Web page revision data:
※

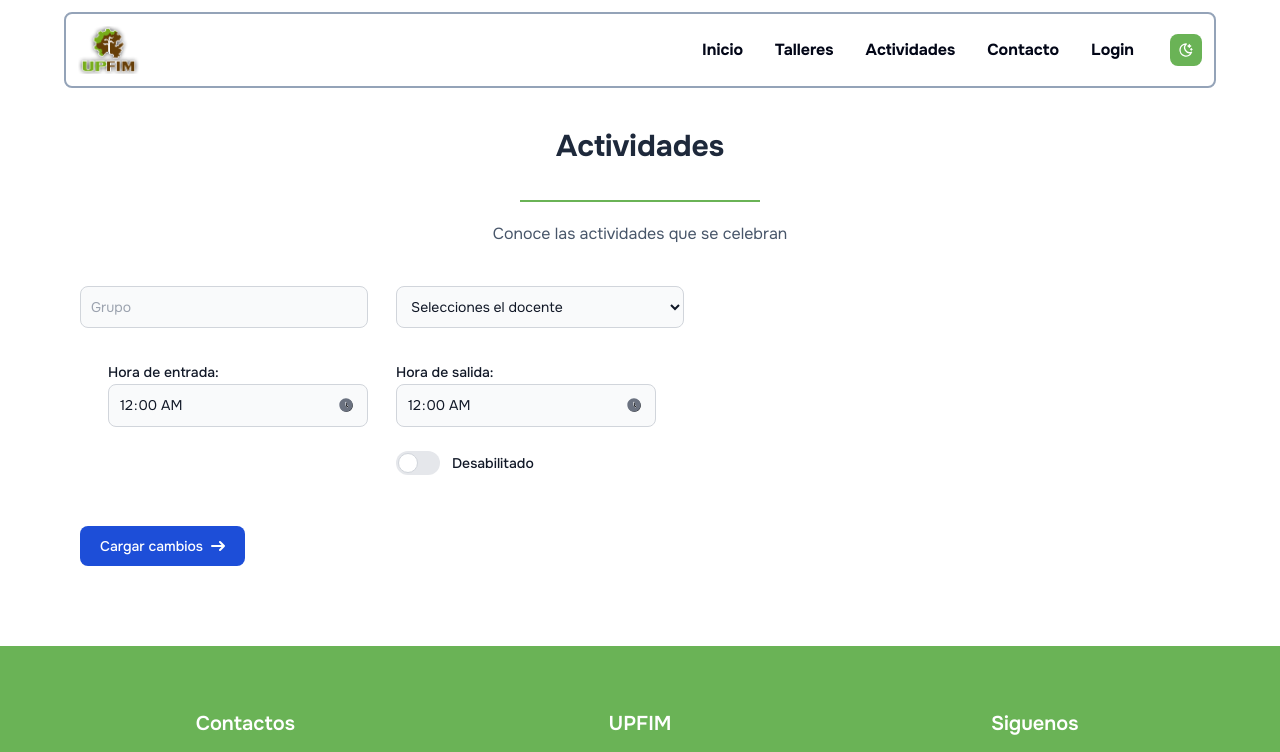
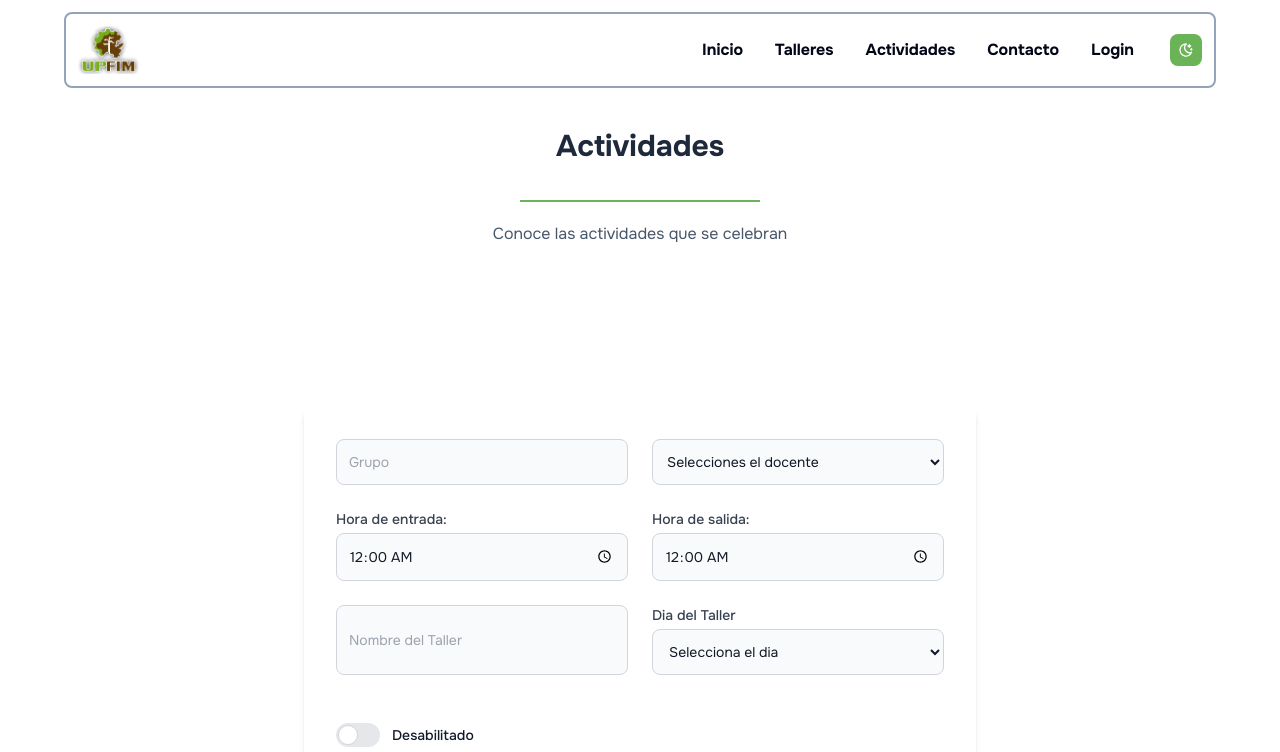
Before and after one commit to ronalmoctz/UPFIM-DEV.2, a React (Vite) app in the folder frontend/: page /actividades in a window 1280 px wide. Shown: the top 752 px of the page. Built offline with nearby package versions, Linux system fonts and the light colour scheme.

Commit message:
formulario

```diff
--- a/frontend/src/components/Actividades/ActividadesGrid.jsx
+++ b/frontend/src/components/Actividades/ActividadesGrid.jsx
@@ -2,83 +2,84 @@ import * as React from 'react';
 import Select from './select';
 import Button from './button';
 import Toggle from './toggle';
+import DaySelect from './DaySelect';
+import ImageUpload from './ImageUpload';
+
 const ActividadesGrid = () => {
   return (
-    <div className="max-w-xl justify-center">
-      <form className="grid grid-cols-2  space-x-7 mb-5 ">
+    <div className="flex justify-center items-center h-screen">
+      <form className="grid grid-cols-2 gap-6 w-full max-w-2xl p-8 bg-white rounded-lg shadow-md">
+        {/* Input de Grupo */}
         <input
           type="text"
-          id="email-address-icon"
-          className="bg-gray-50 border  border-gray-300 text-gray-900 text-sm rounded-lg focus:ring-blue-500 focus:border-blue-500 block w-full  p-2.5  dark:bg-gray-700 dark:border-gray-600 dark:placeholder-gray-400 dark:text-white dark:focus:ring-blue-500 dark:focus:border-blue-500"
+          id="grupo"
+          className="bg-gray-50 border border-gray-300 text-gray-900 text-sm rounded-lg focus:ring-blue-500 focus:border-blue-500 w-full p-3"
           placeholder="Grupo"
-        ></input>
+          required
+        />
+
+        {/* Select de Tipo de Taller */}
         <Select />
-        <div className="mt-8 ">
-          <label className=" text-sm font-medium text-gray-900 dark:text-white">
+
+        {/* Input de Hora de entrada */}
+        <div>
+          <label
+            htmlFor="start-time"
+            className="block text-sm font-medium text-gray-700 mb-1"
+          >
             Hora de entrada:
           </label>
-          <div className="relative">
-            <div className="absolute inset-y-0 end-0 top-0 flex items-center pe-3.5 pointer-events-none">
-              <svg
-                className="w-4 h-4 text-gray-500 dark:text-gray-400"
-                aria-hidden="true"
-                xmlns="http://www.w3.org/2000/svg"
-                fill="currentColor"
-                viewBox="0 0 24 24"
-              >
-                <path
-                  fillRule="evenodd"
-                  d="M2 12C2 6.477 6.477 2 12 2s10 4.477 10 10-4.477 10-10 10S2 17.523 2 12Zm11-4a1 1 0 1 0-2 0v4a1 1 0 0 0 .293.707l3 3a1 1 0 0 0 1.414-1.414L13 11.586V8Z"
-                  clipRule="evenodd"
-                />
-              </svg>
-            </div>
           <input
             type="time"
             id="start-time"
-              className="bg-gray-50 border leading-none border-gray-300 text-gray-900 text-sm rounded-lg focus:ring-blue-500 focus:border-blue-500 block w-full p-2.5 dark:bg-gray-700 dark:border-gray-600 dark:placeholder-gray-400 dark:text-white dark:focus:ring-blue-500 dark:focus:border-blue-500"
+            className="bg-gray-50 border border-gray-300 text-gray-900 text-sm rounded-lg focus:ring-blue-500 focus:border-blue-500 w-full p-3"
             min="09:00"
             max="18:00"
-              value="00:00"
+            defaultValue="00:00"
             required
           />
         </div>
-        </div>
-        <div className="mt-8">
-          <label className=" text-sm font-medium text-gray-900 dark:text-white">
+
+        {/* Input de Hora de salida */}
+        <div>
+          <label
+            htmlFor="end-time"
+            className="block text-sm font-medium text-gray-700 mb-1"
+          >
             Hora de salida:
           </label>
-          <div className="relative">
-            <div className="absolute inset-y-0 end-0 top-0 flex items-center pe-3.5 pointer-events-none">
-              <svg
-                className="w-4 h-4 text-gray-500 dark:text-gray-400"
-                aria-hidden="true"
-                xmlns="http://www.w3.org/2000/svg"
-                fill="currentColor"
-                viewBox="0 0 24 24"
-              >
-                <path
-                  fillRule="evenodd"
-                  d="M2 12C2 6.477 6.477 2 12 2s10 4.477 10 10-4.477 10-10 10S2 17.523 2 12Zm11-4a1 1 0 1 0-2 0v4a1 1 0 0 0 .293.707l3 3a1 1 0 0 0 1.414-1.414L13 11.586V8Z"
-                  clipRule="evenodd"
-                />
-              </svg>
-            </div>
           <input
             type="time"
             id="end-time"
-              className="bg-gray-50 border leading-none border-gray-300 text-gray-900 text-sm rounded-lg focus:ring-blue-500 focus:border-blue-500 block w-full p-2.5 dark:bg-gray-700 dark:border-gray-600 dark:placeholder-gray-400 dark:text-white dark:focus:ring-blue-500 dark:focus:border-blue-500"
+            className="bg-gray-50 border border-gray-300 text-gray-900 text-sm rounded-lg focus:ring-blue-500 focus:border-blue-500 w-full p-3"
             min="09:00"
             max="18:00"
-              value="00:00"
+            defaultValue="00:00"
             required
           />
         </div>
-        </div>
-        <div />
+
+        {/* Input para Nombre del Taller */}
+        <input
+          type="text"
+          id="nombre-taller"
+          className="bg-gray-50 border border-gray-300 text-gray-900 text-sm rounded-lg focus:ring-blue-500 focus:border-blue-500 w-full p-3"
+          placeholder="Nombre del Taller"
+          required
+        />
+
+        {/* Select de Día del Taller */}
+        <DaySelect />
+
+        {/* Toggle para estatus activo/inactivo */}
         <Toggle />
+
+        {/* Componente para subir imagen */}
+        <ImageUpload />
+
+        {/* Botón de Enviar */}
+        <Button />
       </form>
-      <Button />
     </div>
   );
 };
--- /dev/null
+++ b/frontend/src/components/Actividades/DaySelect.jsx
@@ -0,0 +1,28 @@
+import React from 'react';
+
+export default function DaySelect() {
+  return (
+    <div>
+      <label
+        htmlFor="day-taller"
+        className="block text-sm font-medium text-gray-700 mb-1"
+      >
+        Dia del Taller
+      </label>
+      <select
+        id="day-taller"
+        className="bg-gray-50 border border-gray-300 text-gray-900 text-sm rounded-lg focus:ring-blue-500 focus:border-blue-500 w-full p-3"
+        required
+      >
+        <option selected>Selecciona el dia</option>
+        <option value="Lunes">Lunes</option>
+        <option value="Martes">Martes</option>
+        <option value="Miercoles">Miercoles</option>
+        <option value="Jueves">Jueves</option>
+        <option value="Viernes">Viernes</option>
+        <option value="Sabado">Sabado</option>
+        <option value="Domingo">Domingo</option>
+      </select>
+    </div>
+  );
+}
--- /dev/null
+++ b/frontend/src/components/Actividades/ImageUpload.jsx
@@ -0,0 +1,40 @@
+import React from 'react';
+
+export default function ImageUpload() {
+  const [image, setImage] = React.useState(null);
+
+  const handleImageChange = (e) => {
+    const file = e.target.files[0];
+    if (file) {
+      setImage(URL.createObjectURL(file));
+    }
+  };
+
+  return (
+    <div className="col-span-2">
+      <label
+        htmlFor="imagen-taller"
+        className="block text-sm font-medium text-gray-700 mb-1"
+      >
+        Subir Imagen del Taller:
+      </label>
+      <input
+        type="file"
+        id="imagen-taller"
+        className="block w-full text-sm text-gray-900 bg-gray-50 border border-gray-300 rounded-lg cursor-pointer focus:outline-none p-2"
+        accept="image/*"
+        onChange={handleImageChange}
+      />
+      {image && (
+        <div className="mt-3">
+          <p className="text-sm text-gray-600">Vista previa de la imagen:</p>
+          <img
+            src={image}
+            alt="Vista previa"
+            className="mt-2 w-40 h-40 object-cover"
+          />
+        </div>
+      )}
+    </div>
+  );
+}
```
Also changed, not shown: 2 other files (tests, documents, lock files or other folders). Lines whose indentation alone changed are shown as unchanged.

※

TASK PROMPT:
Retype the data above exactly. Leave the pictures out.

ANSWER SECTION:
Before and after one commit to ronalmoctz/UPFIM-DEV.2, a React (Vite) app in the folder frontend/: page /actividades in a window 1280 px wide. Shown: the top 752 px of the page. Built offline with nearby package versions, Linux system fonts and the light colour scheme.

Commit message:
formulario

```diff
--- a/frontend/src/components/Actividades/ActividadesGrid.jsx
+++ b/frontend/src/components/Actividades/ActividadesGrid.jsx
@@ -2,83 +2,84 @@ import * as React from 'react';
 import Select from './select';
 import Button from './button';
 import Toggle from './toggle';
+import DaySelect from './DaySelect';
+import ImageUpload from './ImageUpload';
+
 const ActividadesGrid = () => {
   return (
-    <div className="max-w-xl justify-center">
-      <form className="grid grid-cols-2  space-x-7 mb-5 ">
+    <div className="flex justify-center items-center h-screen">
+      <form className="grid grid-cols-2 gap-6 w-full max-w-2xl p-8 bg-white rounded-lg shadow-md">
+        {/* Input de Grupo */}
         <input
           type="text"
-          id="email-address-icon"
-          className="bg-gray-50 border  border-gray-300 text-gray-900 text-sm rounded-lg focus:ring-blue-500 focus:border-blue-500 block w-full  p-2.5  dark:bg-gray-700 dark:border-gray-600 dark:placeholder-gray-400 dark:text-white dark:focus:ring-blue-500 dark:focus:border-blue-500"
+          id="grupo"
+          className="bg-gray-50 border border-gray-300 text-gray-900 text-sm rounded-lg focus:ring-blue-500 focus:border-blue-500 w-full p-3"
           placeholder="Grupo"
-        ></input>
+          required
+        />
+
+        {/* Select de Tipo de Taller */}
         <Select />
-        <div className="mt-8 ">
-          <label className=" text-sm font-medium text-gray-900 dark:text-white">
+
+        {/* Input de Hora de entrada */}
+        <div>
+          <label
+            htmlFor="start-time"
+            className="block text-sm font-medium text-gray-700 mb-1"
+          >
             Hora de entrada:
           </label>
-          <div className="relative">
-            <div className="absolute inset-y-0 end-0 top-0 flex items-center pe-3.5 pointer-events-none">
-              <svg
-                className="w-4 h-4 text-gray-500 dark:text-gray-400"
-                aria-hidden="true"
-                xmlns="http://www.w3.org/2000/svg"
-                fill="currentColor"
-                viewBox="0 0 24 24"
-              >
-                <path
-                  fillRule="evenodd"
-                  d="M2 12C2 6.477 6.477 2 12 2s10 4.477 10 10-4.477 10-10 10S2 17.523 2 12Zm11-4a1 1 0 1 0-2 0v4a1 1 0 0 0 .293.707l3 3a1 1 0 0 0 1.414-1.414L13 11.586V8Z"
-                  clipRule="evenodd"
-                />
-              </svg>
-            </div>
           <input
             type="time"
             id="start-time"
-              className="bg-gray-50 border leading-none border-gray-300 text-gray-900 text-sm rounded-lg focus:ring-blue-500 focus:border-blue-500 block w-full p-2.5 dark:bg-gray-700 dark:border-gray-600 dark:placeholder-gray-400 dark:text-white dark:focus:ring-blue-500 dark:focus:border-blue-500"
+            className="bg-gray-50 border border-gray-300 text-gray-900 text-sm rounded-lg focus:ring-blue-500 focus:border-blue-500 w-full p-3"
             min="09:00"
             max="18:00"
-              value="00:00"
+            defaultValue="00:00"
             required
           />
         </div>
-        </div>
-        <div className="mt-8">
-          <label className=" text-sm font-medium text-gray-900 dark:text-white">
+
+        {/* Input de Hora de salida */}
+        <div>
+          <label
+            htmlFor="end-time"
+            className="block text-sm font-medium text-gray-700 mb-1"
+          >
             Hora de salida:
           </label>
-          <div className="relative">
-            <div className="absolute inset-y-0 end-0 top-0 flex items-center pe-3.5 pointer-events-none">
-              <svg
-                className="w-4 h-4 text-gray-500 dark:text-gray-400"
-                aria-hidden="true"
-                xmlns="http://www.w3.org/2000/svg"
-                fill="currentColor"
-                viewBox="0 0 24 24"
-              >
-                <path
-                  fillRule="evenodd"
-                  d="M2 12C2 6.477 6.477 2 12 2s10 4.477 10 10-4.477 10-10 10S2 17.523 2 12Zm11-4a1 1 0 1 0-2 0v4a1 1 0 0 0 .293.707l3 3a1 1 0 0 0 1.414-1.414L13 11.586V8Z"
-                  clipRule="evenodd"
-                />
-              </svg>
-            </div>
           <input
             type="time"
             id="end-time"
-              className="bg-gray-50 border leading-none border-gray-300 text-gray-900 text-sm rounded-lg focus:ring-blue-500 focus:border-blue-500 block w-full p-2.5 dark:bg-gray-700 dark:border-gray-600 dark:placeholder-gray-400 dark:text-white dark:focus:ring-blue-500 dark:focus:border-blue-500"
+            className="bg-gray-50 border border-gray-300 text-gray-900 text-sm rounded-lg focus:ring-blue-500 focus:border-blue-500 w-full p-3"
             min="09:00"
             max="18:00"
-              value="00:00"
+            defaultValue="00:00"
             required
           />
         </div>
-        </div>
-        <div />
+
+        {/* Input para Nombre del Taller */}
+        <input
+          type="text"
+          id="nombre-taller"
+          className="bg-gray-50 border border-gray-300 text-gray-900 text-sm rounded-lg focus:ring-blue-500 focus:border-blue-500 w-full p-3"
+          placeholder="Nombre del Taller"
+          required
+        />
+
+        {/* Select de Día del Taller */}
+        <DaySelect />
+
+        {/* Toggle para estatus activo/inactivo */}
         <Toggle />
+
+        {/* Componente para subir imagen */}
+        <ImageUpload />
+
+        {/* Botón de Enviar */}
+        <Button />
       </form>
-      <Button />
     </div>
   );
 };
--- /dev/null
+++ b/frontend/src/components/Actividades/DaySelect.jsx
@@ -0,0 +1,28 @@
+import React from 'react';
+
+export default function DaySelect() {
+  return (
+    <div>
+      <label
+        htmlFor="day-taller"
+        className="block text-sm font-medium text-gray-700 mb-1"
+      >
+        Dia del Taller
+      </label>
+      <select
+        id="day-taller"
+        className="bg-gray-50 border border-gray-300 text-gray-900 text-sm rounded-lg focus:ring-blue-500 focus:border-blue-500 w-full p-3"
+        required
+      >
+        <option selected>Selecciona el dia</option>
+        <option value="Lunes">Lunes</option>
+        <option value="Martes">Martes</option>
+        <option value="Miercoles">Miercoles</option>
+        <option value="Jueves">Jueves</option>
+        <option value="Viernes">Viernes</option>
+        <option value="Sabado">Sabado</option>
+        <option value="Domingo">Domingo</option>
+      </select>
+    </div>
+  );
+}
--- /dev/null
+++ b/frontend/src/components/Actividades/ImageUpload.jsx
@@ -0,0 +1,40 @@
+import React from 'react';
+
+export default function ImageUpload() {
+  const [image, setImage] = React.useState(null);
+
+  const handleImageChange = (e) => {
+    const file = e.target.files[0];
+    if (file) {
+      setImage(URL.createObjectURL(file));
+    }
+  };
+
+  return (
+    <div className="col-span-2">
+      <label
+        htmlFor="imagen-taller"
+        className="block text-sm font-medium text-gray-700 mb-1"
+      >
+        Subir Imagen del Taller:
+      </label>
+      <input
+        type="file"
+        id="imagen-taller"
+        className="block w-full text-sm text-gray-900 bg-gray-50 border border-gray-300 rounded-lg cursor-pointer focus:outline-none p-2"
+        accept="image/*"
+        onChange={handleImageChange}
+      />
+      {image && (
+        <div className="mt-3">
+          <p className="text-sm text-gray-600">Vista previa de la imagen:</p>
+          <img
+            src={image}
+            alt="Vista previa"
+            className="mt-2 w-40 h-40 object-cover"
+          />
+        </div>
+      )}
+    </div>
+  );
+}
```
Also changed, not shown: 2 other files (tests, documents, lock files or other folders). Lines whose indentation alone changed are shown as unchanged.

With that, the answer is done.